I never realised the Moon landings had such a profound and far-reaching effect. For Corsino Fortes, driving his battered Peugeot 204 from Kuito to Luanda, the moment he heard the Americans had touched down was a revelation. He stopped the car, got out, put his hands on his head and looked up at the sky.
Coach D. I’m sitting opposite two of the world’s greatest living poets. Gaarriye is pinching my salt and vinegar crisps. Farzaneh Khojandi is asking, through her friend and translator, Narguess Farzad, about Welsh place names. I am not being much help.
If we could read the poets that move huge audiences elsewhere in the world, would it wake up our own? On the Guardian’s blog Sarah Maguire prescribes a course of translation to restore the vitality of British verse.
Following the extraordinary success of the first World Poets’ Tour in 2005, the Poetry Translation Centre has organised its second World Poets’ Tour which begins on Sunday 7th September at the Bristol Poetry Festival.
Lavinia Greenlaw writes about the impact that listening to Noshi Gillani read her poems had on her translations: ‘I had in my head Emily Dickinson’s dashes - how they hold the parts of her poems in mid-air, or the artist Cornelia Parker’s suspended cutlery and blown-up shed.’
‘Translating poetry is the opposite of war’. In the keynote speech at the StAnza Poetry Festival in 2008 Sarah, Maguire, The Artistic Director of The PTC, argues for the importance of translated poetry in times of conflict.

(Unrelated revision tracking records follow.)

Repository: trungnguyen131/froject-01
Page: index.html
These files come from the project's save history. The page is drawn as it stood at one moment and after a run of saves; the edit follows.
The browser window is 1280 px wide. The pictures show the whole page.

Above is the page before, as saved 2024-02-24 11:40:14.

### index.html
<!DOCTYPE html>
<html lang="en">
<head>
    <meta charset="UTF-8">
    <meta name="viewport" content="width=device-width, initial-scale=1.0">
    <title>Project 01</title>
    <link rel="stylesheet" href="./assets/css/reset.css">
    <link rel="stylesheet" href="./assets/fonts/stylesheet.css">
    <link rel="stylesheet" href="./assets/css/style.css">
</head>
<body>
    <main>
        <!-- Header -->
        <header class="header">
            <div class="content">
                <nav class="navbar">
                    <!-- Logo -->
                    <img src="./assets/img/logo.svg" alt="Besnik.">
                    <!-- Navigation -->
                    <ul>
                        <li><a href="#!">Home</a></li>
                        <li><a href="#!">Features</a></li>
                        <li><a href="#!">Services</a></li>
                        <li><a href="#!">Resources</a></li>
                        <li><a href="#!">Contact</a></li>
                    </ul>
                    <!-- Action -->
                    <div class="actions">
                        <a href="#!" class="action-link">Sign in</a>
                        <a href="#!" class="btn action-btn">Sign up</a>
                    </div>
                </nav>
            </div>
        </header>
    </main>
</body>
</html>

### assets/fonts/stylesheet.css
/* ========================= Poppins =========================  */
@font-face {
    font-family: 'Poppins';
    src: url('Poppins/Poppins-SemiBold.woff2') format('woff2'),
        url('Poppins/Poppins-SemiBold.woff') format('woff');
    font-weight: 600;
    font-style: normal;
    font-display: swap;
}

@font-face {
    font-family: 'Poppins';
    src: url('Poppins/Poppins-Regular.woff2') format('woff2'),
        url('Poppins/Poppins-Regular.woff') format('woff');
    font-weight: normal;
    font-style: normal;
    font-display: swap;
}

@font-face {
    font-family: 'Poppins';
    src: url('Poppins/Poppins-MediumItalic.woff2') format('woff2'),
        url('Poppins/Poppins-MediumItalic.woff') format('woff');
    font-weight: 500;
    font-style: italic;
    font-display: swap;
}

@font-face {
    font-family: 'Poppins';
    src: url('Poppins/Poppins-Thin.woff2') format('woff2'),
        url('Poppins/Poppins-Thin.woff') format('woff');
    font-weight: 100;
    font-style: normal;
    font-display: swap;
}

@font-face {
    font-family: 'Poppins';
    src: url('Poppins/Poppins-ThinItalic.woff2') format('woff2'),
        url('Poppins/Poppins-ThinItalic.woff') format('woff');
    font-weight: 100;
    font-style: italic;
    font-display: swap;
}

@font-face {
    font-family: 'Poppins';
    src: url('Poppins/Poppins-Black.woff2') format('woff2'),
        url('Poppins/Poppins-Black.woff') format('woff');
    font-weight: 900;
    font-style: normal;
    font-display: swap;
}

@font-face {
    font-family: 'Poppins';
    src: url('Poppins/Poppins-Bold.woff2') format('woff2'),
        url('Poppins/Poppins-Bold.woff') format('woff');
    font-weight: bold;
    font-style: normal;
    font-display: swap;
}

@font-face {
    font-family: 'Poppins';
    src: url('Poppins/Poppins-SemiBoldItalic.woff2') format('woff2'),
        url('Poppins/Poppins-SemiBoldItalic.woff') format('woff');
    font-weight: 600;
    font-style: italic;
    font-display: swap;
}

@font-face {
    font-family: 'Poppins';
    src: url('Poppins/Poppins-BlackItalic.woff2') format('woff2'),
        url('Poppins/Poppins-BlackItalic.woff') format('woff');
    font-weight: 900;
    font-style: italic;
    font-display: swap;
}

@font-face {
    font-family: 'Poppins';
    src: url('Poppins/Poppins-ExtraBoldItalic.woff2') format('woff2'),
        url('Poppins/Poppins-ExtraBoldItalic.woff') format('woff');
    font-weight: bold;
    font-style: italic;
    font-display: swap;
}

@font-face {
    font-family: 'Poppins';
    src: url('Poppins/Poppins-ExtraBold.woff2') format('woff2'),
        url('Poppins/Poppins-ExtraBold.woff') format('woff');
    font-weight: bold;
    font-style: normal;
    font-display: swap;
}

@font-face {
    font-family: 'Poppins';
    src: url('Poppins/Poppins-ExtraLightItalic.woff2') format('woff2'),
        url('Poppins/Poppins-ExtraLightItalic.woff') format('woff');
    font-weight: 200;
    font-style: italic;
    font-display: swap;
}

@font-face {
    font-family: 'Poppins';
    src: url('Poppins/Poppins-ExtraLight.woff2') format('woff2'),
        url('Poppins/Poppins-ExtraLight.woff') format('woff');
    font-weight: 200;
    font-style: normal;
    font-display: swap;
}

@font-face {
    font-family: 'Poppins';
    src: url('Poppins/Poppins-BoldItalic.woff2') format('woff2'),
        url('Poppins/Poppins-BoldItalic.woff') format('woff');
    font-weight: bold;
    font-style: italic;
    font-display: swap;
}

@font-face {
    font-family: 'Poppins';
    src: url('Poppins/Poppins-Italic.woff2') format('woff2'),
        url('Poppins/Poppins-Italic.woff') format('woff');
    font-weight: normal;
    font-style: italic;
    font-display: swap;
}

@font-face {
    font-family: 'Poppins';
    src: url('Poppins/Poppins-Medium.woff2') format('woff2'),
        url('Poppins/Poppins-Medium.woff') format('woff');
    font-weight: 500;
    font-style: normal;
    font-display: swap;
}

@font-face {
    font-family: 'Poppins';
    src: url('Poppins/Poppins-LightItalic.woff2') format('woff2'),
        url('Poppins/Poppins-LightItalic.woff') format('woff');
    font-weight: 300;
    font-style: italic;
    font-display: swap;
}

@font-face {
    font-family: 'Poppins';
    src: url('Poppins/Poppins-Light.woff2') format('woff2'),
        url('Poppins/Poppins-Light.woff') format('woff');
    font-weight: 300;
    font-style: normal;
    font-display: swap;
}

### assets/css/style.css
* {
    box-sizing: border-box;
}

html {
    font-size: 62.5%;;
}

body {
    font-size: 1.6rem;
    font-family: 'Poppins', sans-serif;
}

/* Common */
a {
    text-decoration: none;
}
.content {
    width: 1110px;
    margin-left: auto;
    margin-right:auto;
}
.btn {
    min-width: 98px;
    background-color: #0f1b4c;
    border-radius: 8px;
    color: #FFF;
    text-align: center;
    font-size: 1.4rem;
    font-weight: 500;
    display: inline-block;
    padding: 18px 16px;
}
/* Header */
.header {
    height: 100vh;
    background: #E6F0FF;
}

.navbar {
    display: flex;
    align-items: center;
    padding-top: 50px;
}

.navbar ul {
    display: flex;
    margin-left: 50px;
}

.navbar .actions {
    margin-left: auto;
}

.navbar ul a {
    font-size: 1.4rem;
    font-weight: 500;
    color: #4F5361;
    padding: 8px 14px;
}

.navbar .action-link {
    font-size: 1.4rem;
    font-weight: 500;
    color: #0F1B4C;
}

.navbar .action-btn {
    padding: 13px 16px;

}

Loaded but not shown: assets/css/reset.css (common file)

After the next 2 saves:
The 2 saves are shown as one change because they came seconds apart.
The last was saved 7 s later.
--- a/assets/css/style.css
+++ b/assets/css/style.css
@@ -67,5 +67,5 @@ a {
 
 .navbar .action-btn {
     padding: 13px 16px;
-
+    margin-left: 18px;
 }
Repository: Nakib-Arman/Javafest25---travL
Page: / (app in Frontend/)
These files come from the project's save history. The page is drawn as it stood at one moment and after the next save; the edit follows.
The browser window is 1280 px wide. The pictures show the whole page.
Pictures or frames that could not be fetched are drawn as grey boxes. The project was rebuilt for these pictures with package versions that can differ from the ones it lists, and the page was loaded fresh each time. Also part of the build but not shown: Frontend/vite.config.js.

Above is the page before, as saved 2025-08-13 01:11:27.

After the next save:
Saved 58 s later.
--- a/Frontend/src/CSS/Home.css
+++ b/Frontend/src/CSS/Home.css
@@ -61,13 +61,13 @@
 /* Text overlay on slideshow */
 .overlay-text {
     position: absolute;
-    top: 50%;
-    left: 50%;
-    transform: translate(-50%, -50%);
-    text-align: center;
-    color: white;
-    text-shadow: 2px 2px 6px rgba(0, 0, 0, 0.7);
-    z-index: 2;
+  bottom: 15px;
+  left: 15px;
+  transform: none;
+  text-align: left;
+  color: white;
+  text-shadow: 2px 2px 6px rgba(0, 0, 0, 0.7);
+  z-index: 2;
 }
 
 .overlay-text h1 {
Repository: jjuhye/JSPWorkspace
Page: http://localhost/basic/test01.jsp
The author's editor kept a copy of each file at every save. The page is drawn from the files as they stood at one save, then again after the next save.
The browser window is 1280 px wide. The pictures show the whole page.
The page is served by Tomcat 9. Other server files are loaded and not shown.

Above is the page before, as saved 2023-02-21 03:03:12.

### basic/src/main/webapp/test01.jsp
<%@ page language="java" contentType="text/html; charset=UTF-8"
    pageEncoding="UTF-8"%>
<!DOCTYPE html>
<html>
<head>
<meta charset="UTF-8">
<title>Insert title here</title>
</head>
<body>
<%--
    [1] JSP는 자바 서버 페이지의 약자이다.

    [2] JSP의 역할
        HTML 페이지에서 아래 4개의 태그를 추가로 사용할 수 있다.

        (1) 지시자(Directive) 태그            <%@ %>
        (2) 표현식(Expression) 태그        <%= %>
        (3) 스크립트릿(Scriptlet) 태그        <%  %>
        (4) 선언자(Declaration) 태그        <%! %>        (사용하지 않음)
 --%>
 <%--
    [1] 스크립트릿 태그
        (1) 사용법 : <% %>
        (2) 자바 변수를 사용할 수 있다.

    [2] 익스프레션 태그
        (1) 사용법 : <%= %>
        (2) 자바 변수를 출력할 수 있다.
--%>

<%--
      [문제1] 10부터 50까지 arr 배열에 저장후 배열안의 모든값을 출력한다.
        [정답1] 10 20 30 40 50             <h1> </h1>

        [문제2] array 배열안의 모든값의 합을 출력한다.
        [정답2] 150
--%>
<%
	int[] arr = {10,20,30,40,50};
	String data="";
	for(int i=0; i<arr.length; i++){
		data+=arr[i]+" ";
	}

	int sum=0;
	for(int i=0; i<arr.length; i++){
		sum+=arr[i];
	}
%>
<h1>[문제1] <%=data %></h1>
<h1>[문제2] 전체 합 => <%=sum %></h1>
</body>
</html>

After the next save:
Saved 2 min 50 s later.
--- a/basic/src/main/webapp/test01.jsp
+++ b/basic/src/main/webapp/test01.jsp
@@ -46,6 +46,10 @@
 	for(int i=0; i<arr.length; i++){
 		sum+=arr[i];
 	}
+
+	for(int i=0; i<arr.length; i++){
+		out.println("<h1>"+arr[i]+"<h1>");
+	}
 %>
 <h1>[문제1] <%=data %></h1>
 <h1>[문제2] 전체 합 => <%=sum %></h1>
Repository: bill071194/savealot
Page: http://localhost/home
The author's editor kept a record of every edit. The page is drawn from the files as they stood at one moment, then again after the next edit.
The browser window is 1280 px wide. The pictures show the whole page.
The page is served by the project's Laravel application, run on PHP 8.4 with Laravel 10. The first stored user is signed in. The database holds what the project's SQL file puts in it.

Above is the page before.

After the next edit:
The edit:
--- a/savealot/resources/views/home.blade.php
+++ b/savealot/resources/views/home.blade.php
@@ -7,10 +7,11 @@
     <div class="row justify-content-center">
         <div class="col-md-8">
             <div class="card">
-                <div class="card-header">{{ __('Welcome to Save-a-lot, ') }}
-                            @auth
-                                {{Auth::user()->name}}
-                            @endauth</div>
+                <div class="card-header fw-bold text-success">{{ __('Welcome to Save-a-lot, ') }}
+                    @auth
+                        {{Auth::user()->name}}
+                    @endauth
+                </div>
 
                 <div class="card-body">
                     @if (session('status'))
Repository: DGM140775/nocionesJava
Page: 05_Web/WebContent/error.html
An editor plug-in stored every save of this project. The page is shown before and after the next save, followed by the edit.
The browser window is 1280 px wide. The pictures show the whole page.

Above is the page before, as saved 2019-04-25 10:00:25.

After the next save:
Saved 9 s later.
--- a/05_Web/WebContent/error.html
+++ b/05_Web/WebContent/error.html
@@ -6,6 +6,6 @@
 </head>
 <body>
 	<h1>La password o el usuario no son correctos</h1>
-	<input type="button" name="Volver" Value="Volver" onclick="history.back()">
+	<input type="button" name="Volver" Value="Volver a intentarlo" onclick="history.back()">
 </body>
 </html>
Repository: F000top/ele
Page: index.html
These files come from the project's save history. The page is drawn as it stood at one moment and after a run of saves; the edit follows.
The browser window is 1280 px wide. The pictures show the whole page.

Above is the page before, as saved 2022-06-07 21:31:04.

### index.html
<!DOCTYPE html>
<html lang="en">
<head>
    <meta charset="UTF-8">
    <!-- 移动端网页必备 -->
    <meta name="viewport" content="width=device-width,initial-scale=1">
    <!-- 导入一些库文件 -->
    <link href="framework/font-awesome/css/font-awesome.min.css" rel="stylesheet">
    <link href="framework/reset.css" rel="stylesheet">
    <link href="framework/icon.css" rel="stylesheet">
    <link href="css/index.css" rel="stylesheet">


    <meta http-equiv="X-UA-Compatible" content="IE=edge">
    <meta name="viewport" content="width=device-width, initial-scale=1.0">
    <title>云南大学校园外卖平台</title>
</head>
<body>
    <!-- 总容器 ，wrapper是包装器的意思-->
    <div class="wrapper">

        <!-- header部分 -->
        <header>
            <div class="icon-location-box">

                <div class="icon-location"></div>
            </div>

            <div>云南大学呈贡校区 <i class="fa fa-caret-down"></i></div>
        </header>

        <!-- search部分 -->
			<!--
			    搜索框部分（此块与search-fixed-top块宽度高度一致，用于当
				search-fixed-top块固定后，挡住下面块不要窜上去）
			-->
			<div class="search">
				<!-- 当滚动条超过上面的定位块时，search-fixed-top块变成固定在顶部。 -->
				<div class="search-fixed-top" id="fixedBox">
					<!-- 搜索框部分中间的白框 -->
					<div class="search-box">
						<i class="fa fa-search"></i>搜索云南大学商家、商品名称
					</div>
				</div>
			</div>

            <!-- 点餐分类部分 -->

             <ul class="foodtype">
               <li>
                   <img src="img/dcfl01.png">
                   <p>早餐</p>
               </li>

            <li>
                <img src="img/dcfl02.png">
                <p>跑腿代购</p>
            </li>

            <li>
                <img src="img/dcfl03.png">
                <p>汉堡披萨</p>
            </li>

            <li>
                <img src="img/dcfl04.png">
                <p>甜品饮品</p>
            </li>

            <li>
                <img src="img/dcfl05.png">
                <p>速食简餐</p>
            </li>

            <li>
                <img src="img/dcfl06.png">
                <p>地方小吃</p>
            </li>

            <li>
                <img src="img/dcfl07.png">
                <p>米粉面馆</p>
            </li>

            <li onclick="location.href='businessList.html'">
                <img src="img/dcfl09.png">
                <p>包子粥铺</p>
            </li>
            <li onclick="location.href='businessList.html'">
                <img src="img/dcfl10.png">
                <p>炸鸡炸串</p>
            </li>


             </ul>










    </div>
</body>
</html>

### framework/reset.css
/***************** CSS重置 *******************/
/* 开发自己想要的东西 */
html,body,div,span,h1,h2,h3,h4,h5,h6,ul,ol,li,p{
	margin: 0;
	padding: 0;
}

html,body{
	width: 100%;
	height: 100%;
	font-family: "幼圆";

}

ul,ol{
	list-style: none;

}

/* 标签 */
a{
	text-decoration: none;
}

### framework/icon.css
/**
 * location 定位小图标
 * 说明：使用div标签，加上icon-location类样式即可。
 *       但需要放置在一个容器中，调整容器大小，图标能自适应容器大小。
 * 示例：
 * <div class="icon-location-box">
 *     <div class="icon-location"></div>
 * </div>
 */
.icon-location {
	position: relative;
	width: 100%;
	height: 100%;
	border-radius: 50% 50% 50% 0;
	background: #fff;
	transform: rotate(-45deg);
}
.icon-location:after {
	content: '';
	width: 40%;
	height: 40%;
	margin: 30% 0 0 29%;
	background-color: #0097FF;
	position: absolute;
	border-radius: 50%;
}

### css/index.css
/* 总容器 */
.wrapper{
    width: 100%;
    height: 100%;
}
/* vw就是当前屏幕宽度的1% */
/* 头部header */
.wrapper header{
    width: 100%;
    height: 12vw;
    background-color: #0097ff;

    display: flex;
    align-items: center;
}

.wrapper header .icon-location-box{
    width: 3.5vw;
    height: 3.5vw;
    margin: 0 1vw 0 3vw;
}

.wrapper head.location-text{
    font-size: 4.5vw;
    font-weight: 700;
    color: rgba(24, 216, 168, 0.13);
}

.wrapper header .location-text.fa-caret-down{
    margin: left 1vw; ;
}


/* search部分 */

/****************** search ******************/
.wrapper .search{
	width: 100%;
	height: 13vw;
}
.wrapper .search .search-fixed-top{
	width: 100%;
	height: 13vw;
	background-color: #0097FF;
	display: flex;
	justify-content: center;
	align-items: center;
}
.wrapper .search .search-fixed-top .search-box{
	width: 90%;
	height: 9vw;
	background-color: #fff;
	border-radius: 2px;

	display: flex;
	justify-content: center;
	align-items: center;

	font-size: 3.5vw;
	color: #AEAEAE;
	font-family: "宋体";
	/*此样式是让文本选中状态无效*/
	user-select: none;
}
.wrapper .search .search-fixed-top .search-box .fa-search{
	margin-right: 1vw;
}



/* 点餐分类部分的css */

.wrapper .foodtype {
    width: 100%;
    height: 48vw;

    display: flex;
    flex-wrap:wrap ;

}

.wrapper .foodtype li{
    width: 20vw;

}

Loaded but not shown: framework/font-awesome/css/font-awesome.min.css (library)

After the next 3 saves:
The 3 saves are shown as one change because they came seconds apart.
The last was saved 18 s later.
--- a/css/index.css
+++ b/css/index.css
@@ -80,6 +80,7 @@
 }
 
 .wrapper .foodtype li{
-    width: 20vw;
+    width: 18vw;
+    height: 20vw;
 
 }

This is an interview Saddiq gave to Richard Lea of Guardian Online during his Autumn Tour in 2006. ‘In the face of Sudan’s long conflict between the supposedly Arabic north and African south, Al-Saddiq Al-Raddi’s poetry blends influences from both. Richard Lea meets him.’